While computer software has made some types of misconduct, such as copy–paste plagiarism and image manipulation, much easier to commit, technology also provides tools to help journals detect such problems. Text-matching software, such as CrossCheck29, can be used to screen for plagiarism or redundant publication. Similarly, the same programs that can be used to ‘doctor’ digital images can also be used to detect the alterations30. Publishers have to decide how much time and money to invest in such systems and editors have to decide when to apply them. Journals that have implemented routine screening (i.e. of all articles, not just those in which misconduct is suspected) have often discovered a higher incidence of problems than they previously imagined.
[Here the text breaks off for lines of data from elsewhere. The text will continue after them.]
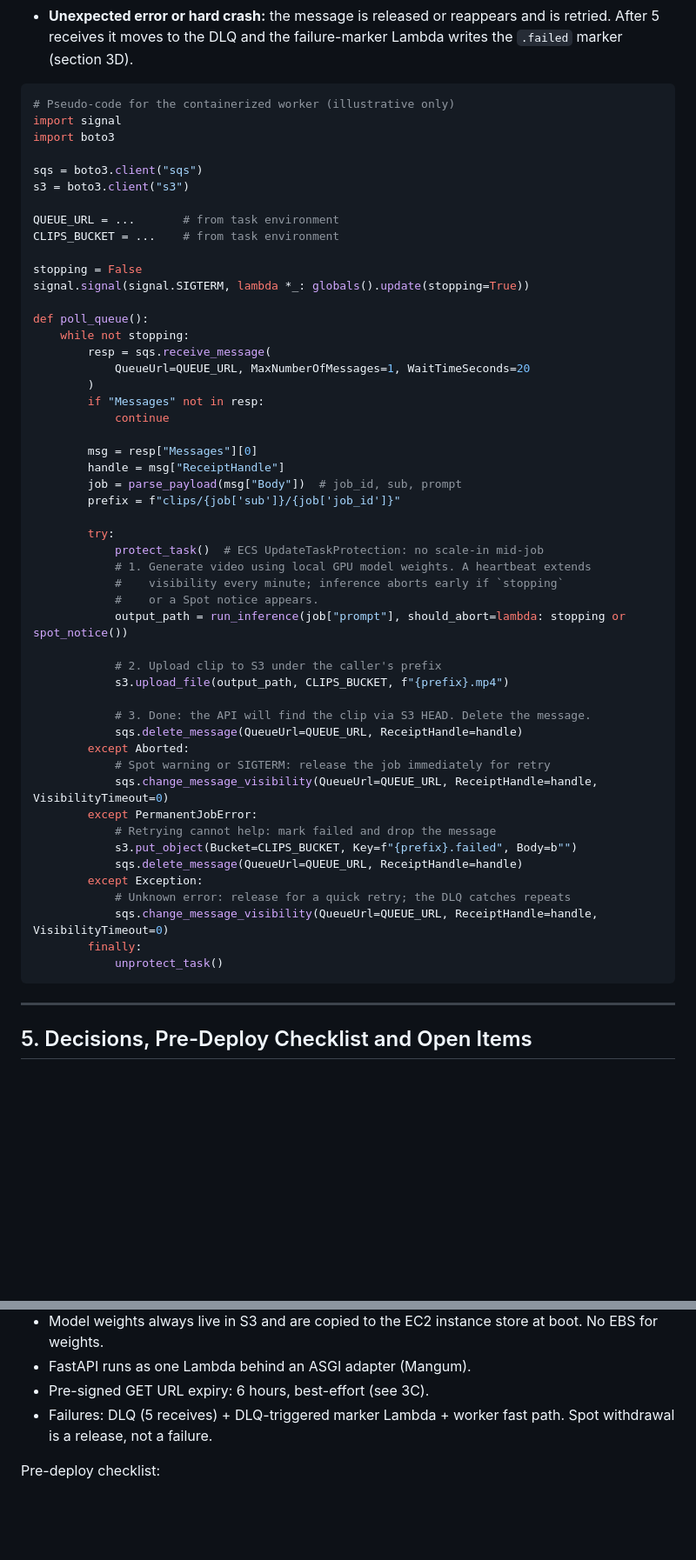
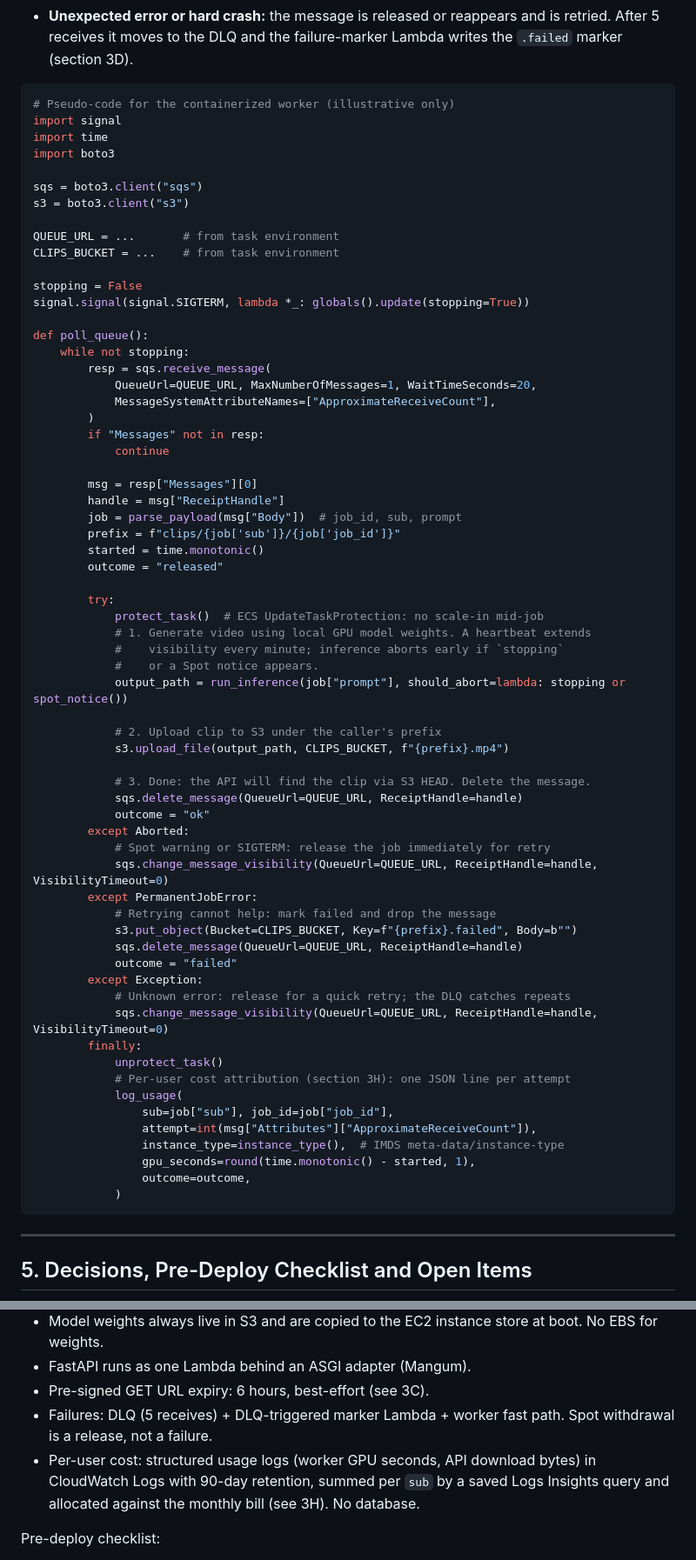
Before and after one commit to avakado0/ai-video-gen-aws, a Markdown page: docs/architecture/DRAFT_architecture.md, 2 parts joined by grey strips. Shown at 87% size. Drawn GitHub-style; blank space fills up the shorter version.

````diff
--- a/docs/architecture/DRAFT_architecture.md
+++ b/docs/architecture/DRAFT_architecture.md
@@ -144,6 +171,7 @@ The worker handles one job at a time. Spot withdrawal is a **release, not a fail
 ```python
 # Pseudo-code for the containerized worker (illustrative only)
 import signal
+import time
 import boto3
 
 sqs = boto3.client("sqs")
@@ -158,7 +186,8 @@ signal.signal(signal.SIGTERM, lambda *_: globals().update(stopping=True))
 def poll_queue():
     while not stopping:
         resp = sqs.receive_message(
-            QueueUrl=QUEUE_URL, MaxNumberOfMessages=1, WaitTimeSeconds=20
+            QueueUrl=QUEUE_URL, MaxNumberOfMessages=1, WaitTimeSeconds=20,
+            MessageSystemAttributeNames=["ApproximateReceiveCount"],
         )
         if "Messages" not in resp:
             continue
@@ -167,6 +196,8 @@ def poll_queue():
         handle = msg["ReceiptHandle"]
         job = parse_payload(msg["Body"])  # job_id, sub, prompt
         prefix = f"clips/{job['sub']}/{job['job_id']}"
+        started = time.monotonic()
+        outcome = "released"
 
         try:
             protect_task()  # ECS UpdateTaskProtection: no scale-in mid-job
@@ -180,6 +211,7 @@ def poll_queue():
 
             # 3. Done: the API will find the clip via S3 HEAD. Delete the message.
             sqs.delete_message(QueueUrl=QUEUE_URL, ReceiptHandle=handle)
+            outcome = "ok"
         except Aborted:
             # Spot warning or SIGTERM: release the job immediately for retry
             sqs.change_message_visibility(QueueUrl=QUEUE_URL, ReceiptHandle=handle, VisibilityTimeout=0)
@@ -187,11 +219,20 @@ def poll_queue():
             # Retrying cannot help: mark failed and drop the message
             s3.put_object(Bucket=CLIPS_BUCKET, Key=f"{prefix}.failed", Body=b"")
             sqs.delete_message(QueueUrl=QUEUE_URL, ReceiptHandle=handle)
+            outcome = "failed"
         except Exception:
             # Unknown error: release for a quick retry; the DLQ catches repeats
             sqs.change_message_visibility(QueueUrl=QUEUE_URL, ReceiptHandle=handle, VisibilityTimeout=0)
         finally:
             unprotect_task()
+            # Per-user cost attribution (section 3H): one JSON line per attempt
+            log_usage(
+                sub=job["sub"], job_id=job["job_id"],
+                attempt=int(msg["Attributes"]["ApproximateReceiveCount"]),
+                instance_type=instance_type(),  # IMDS meta-data/instance-type
+                gpu_seconds=round(time.monotonic() - started, 1),
+                outcome=outcome,
+            )
 ```
 
 ---
@@ -208,6 +249,7 @@ Decided:
 * FastAPI runs as one Lambda behind an ASGI adapter (Mangum).
 * Pre-signed GET URL expiry: 6 hours, best-effort (see 3C).
 * Failures: DLQ (5 receives) + DLQ-triggered marker Lambda + worker fast path. Spot withdrawal is a release, not a failure.
+* Per-user cost: structured usage logs (worker GPU seconds, API download bytes) in CloudWatch Logs with 90-day retention, summed per `sub` by a saved Logs Insights query and allocated against the monthly bill (see 3H). No database.
 
 Pre-deploy checklist:
 
````
Also changed, not shown: other parts of docs/architecture/DRAFT_architecture.md (+27 -0 lines).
Is it unethical for a publisher not to provide all possible resources for detecting misconduct to its editors (or editorial staff)? And, if a publisher provides such tools, is it unethical for editors not to use them? Another interesting question is whether journals have any ethical duties concerning manuscripts they intend to reject. For example, if a journal screens all submissions for plagiarism, what should it do if it detects signs of misconduct in a manuscript it plans to reject? The COPE Code of Conduct indicates that editors ‘should not simply reject papers that raise concerns about possible misconduct. They are ethically obliged to pursue alleged cases’31. Yet, editors may argue that they barely have enough time to deal with ethical issues concerning the papers they have published or plan to publish, let alone time to fix problems in other submissions that will end up with other journals.

“… if a journal screens all submissions for plagiarism, what should it do if it detects signs of misconduct in a manuscript it plans to reject?”


Most articles about publication ethics focus on misconduct by authors and peer reviewers (i.e. people who are not employed by journals or publishers). While such problems should not be overlooked, I hope I have demonstrated that all players have ethical responsibilities. While it is, of course, important to seek to prevent and detect author misconduct (such as plagiarism and data falsification), the ethical issues relating to publishers, academic societies, research institutions and journal editors cannot be ignored. Closer co-operation, for example between journals and institutions, and between editors and their publishers, could reap considerable benefits. On the other hand, complacency and attitudes that publication ethics is ‘somebody else's problem’ will mean that little progress will be made.

Competing interests

The author was Chair of COPE from 2009–2012, and developed several of the COPE guidelines. This was an unpaid position.